Discovering the Exclusive Side of Italy

Discovering the Exclusive Side of Italy
From, by Cynthia Dial

Imagine touring the Vatican’s hallways with a seminarian and by happenstance meeting the Pope; attending a private party for Il Ballo del Doge, the Venetian masquerade ball during Carnival, or watching Siena’s famous Palio horse race from the balcony of a princess’s private apartment. This is the type of exclusive experience Dream Italy affords its guests.

Giorgio Dell’Artino, owner of Dream Italy, has made a career of pairing his country’s visitors with their dreams. High-profile examples include Bob Dole’s tour of World War II sites, Rick Steves’ research visit and comedian Jeff Foxworthy and his wife’s hot air balloon ride over Tuscany, before landing in a sunflower-blanketed field for a picnic. On our trip, we traveled north from Rome to Tuscany in route to a small, family-owned winery and olive farm in Montenero renowned as Italy’s most-awarded olive oil producer (more than 300 awards) since its 1996 debut on the commercial market.

hot air balloon

Siena, a UNESCO World Heritage Site, is a city built on three hills.Undisturbed by World War II, it’s a treasure, whose bi-annual tradition, a bareback horse race three times around Piazza del Campo, represents the region’s hottest ticket for the city’s locals and its guests. However, it is underground Siena—known by many but experienced by few—that is most intriguing. Closed to the public, we were privileged to be escorted into the town’s library and enter through an obscure locked metal gate to descend beneath the city into its ancient aqueduct system and underground passageways.

Guests partaking in the Dream Italy experience can ride along in one of the company’s 18 luxury cars including Ferraris, Maseratis, Lamborghinis, McLarens and one of the world’s few Bugattis. As we zipped along Via Chiantigiana, the route between Siena and Florence, we dissected the region’s Chianti Classico wine zone, detoured to the tiny town of Vertine (an intact, walled Etruscan village dating back to the 10th century) and stopped in Panzano in Chianti, home of famed celebrity butcher Dario Cecchini. The day concluded in a hot air balloon ride over Siena, tracking wild boar running beneath us.


Once again on the road, our course was a day’s journey south to Matera, a city known by few and the European City of Culture in 2019. The ancient town of Sassi di Matera is known for its cave dwellings and layer upon layer of history.
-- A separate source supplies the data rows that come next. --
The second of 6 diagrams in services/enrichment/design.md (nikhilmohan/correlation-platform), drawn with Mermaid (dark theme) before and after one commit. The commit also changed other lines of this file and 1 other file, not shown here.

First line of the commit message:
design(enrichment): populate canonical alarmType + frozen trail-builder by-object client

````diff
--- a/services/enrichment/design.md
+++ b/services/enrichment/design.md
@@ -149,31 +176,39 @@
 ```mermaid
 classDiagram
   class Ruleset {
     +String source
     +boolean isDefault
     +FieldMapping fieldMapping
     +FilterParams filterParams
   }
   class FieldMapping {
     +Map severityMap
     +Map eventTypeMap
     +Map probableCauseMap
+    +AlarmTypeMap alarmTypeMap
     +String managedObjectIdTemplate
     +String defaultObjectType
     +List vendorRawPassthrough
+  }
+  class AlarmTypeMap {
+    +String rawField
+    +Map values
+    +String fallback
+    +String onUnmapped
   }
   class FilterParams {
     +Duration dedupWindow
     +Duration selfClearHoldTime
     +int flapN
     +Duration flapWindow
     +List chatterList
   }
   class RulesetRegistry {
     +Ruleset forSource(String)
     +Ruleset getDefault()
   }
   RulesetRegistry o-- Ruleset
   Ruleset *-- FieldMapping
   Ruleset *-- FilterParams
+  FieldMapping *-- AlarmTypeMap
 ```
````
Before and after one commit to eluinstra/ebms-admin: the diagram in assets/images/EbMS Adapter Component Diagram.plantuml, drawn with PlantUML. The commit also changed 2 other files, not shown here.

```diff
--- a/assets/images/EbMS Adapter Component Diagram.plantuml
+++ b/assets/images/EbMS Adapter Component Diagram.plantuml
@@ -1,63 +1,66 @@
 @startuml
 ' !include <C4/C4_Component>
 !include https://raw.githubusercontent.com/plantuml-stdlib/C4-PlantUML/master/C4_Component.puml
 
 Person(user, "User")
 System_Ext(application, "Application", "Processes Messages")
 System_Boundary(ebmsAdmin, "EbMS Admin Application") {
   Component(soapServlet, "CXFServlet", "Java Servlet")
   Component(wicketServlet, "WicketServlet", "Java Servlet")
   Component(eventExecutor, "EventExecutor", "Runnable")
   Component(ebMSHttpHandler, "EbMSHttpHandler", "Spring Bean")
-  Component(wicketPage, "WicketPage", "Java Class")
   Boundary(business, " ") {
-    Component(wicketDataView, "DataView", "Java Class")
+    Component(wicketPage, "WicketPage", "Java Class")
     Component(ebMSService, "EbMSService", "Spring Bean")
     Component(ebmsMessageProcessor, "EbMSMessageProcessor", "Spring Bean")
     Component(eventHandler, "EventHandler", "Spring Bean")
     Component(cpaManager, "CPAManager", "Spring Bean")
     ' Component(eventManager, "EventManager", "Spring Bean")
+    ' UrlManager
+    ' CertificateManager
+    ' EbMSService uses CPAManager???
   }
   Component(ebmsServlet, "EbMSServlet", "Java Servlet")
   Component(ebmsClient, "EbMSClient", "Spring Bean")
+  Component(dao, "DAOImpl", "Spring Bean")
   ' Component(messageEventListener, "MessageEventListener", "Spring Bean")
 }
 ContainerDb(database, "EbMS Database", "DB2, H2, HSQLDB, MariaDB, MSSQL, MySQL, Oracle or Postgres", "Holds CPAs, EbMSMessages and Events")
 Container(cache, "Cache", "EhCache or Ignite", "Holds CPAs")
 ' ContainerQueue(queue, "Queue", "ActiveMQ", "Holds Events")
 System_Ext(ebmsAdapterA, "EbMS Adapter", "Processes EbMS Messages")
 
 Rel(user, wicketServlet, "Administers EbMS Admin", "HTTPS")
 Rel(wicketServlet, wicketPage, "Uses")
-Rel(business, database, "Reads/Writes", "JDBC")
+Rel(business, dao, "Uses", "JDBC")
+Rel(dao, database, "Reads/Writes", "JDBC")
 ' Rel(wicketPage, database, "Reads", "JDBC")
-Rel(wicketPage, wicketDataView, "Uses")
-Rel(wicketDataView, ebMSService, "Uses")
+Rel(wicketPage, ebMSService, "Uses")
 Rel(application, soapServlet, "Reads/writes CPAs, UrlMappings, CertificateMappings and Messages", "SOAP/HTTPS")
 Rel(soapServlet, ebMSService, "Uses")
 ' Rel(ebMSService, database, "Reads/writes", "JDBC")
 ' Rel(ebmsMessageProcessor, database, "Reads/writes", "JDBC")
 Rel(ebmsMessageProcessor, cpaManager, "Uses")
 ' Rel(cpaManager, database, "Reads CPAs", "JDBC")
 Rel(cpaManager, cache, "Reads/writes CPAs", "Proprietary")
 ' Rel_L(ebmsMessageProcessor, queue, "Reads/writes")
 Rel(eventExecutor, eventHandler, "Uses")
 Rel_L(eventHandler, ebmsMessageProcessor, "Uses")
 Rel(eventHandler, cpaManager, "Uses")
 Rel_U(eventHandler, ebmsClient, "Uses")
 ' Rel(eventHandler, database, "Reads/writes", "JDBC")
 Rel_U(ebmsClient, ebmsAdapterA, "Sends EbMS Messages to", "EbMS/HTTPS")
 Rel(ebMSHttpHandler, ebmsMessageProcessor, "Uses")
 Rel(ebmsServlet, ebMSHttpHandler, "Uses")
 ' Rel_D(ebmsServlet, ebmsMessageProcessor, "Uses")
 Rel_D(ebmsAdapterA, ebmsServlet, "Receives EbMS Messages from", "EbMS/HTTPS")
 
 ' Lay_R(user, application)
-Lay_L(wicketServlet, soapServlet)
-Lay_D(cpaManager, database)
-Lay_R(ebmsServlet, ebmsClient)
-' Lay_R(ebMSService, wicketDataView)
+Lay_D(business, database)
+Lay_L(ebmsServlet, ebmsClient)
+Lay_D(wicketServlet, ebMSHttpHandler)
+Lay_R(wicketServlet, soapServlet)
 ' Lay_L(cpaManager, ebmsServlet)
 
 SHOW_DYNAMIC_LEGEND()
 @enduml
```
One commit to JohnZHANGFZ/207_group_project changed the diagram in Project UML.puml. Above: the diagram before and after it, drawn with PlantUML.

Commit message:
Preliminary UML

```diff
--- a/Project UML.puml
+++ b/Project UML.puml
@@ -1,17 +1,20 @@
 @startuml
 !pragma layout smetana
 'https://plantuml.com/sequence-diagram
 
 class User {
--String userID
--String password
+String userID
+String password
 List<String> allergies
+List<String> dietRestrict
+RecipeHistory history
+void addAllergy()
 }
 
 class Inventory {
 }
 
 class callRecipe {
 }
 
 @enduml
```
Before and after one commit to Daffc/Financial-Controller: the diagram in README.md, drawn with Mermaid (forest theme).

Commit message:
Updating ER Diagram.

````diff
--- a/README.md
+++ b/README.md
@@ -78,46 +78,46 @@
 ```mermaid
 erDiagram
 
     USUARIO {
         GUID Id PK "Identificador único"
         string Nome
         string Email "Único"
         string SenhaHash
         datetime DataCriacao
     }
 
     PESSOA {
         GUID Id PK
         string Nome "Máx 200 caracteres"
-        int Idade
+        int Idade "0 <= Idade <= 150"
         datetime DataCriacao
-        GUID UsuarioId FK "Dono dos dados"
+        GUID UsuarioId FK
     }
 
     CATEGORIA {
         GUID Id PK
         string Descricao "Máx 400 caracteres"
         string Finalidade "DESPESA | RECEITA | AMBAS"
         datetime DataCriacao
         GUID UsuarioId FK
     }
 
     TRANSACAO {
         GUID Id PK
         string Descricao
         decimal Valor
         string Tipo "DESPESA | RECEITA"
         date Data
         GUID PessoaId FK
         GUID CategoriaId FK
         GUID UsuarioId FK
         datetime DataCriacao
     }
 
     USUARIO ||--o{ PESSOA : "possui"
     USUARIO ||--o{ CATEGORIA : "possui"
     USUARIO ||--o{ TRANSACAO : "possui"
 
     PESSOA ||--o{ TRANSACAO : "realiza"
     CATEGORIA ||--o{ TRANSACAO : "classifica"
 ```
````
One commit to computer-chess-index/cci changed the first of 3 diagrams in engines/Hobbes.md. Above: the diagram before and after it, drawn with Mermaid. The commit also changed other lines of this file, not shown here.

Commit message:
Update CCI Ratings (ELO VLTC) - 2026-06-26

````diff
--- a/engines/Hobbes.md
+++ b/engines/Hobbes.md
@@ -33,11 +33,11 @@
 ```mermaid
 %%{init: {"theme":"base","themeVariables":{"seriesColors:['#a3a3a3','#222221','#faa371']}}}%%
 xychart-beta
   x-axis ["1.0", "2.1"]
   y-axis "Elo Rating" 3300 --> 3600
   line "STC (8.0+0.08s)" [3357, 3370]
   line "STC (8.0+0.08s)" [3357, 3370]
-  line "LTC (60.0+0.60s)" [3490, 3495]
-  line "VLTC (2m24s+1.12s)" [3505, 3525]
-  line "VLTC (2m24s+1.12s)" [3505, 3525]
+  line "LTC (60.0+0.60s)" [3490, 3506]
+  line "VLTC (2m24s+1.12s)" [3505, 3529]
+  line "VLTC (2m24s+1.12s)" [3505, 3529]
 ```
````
For accommodations, L’hotel in Pietra is a converted 12th century Benedictine church built into and over the caves. To best appreciate the town’s many facets, go for a walk. Pass through the alleyway that is featured in Mel Gibson’s The Passion of the Christ and wander into Piazza del Sedile, the site of the Conservatory of Music.

As all good things must come to an end, what better route to return to Rome from Matera’s southern Italy location than the Amalfi Coast. Multi-colored terraced towns on one side, the Mediterranean far below on the other, you’ll share the narrow, winding road with buses, bicyclists, motor scooters and pedestrians before arriving back at your final destination.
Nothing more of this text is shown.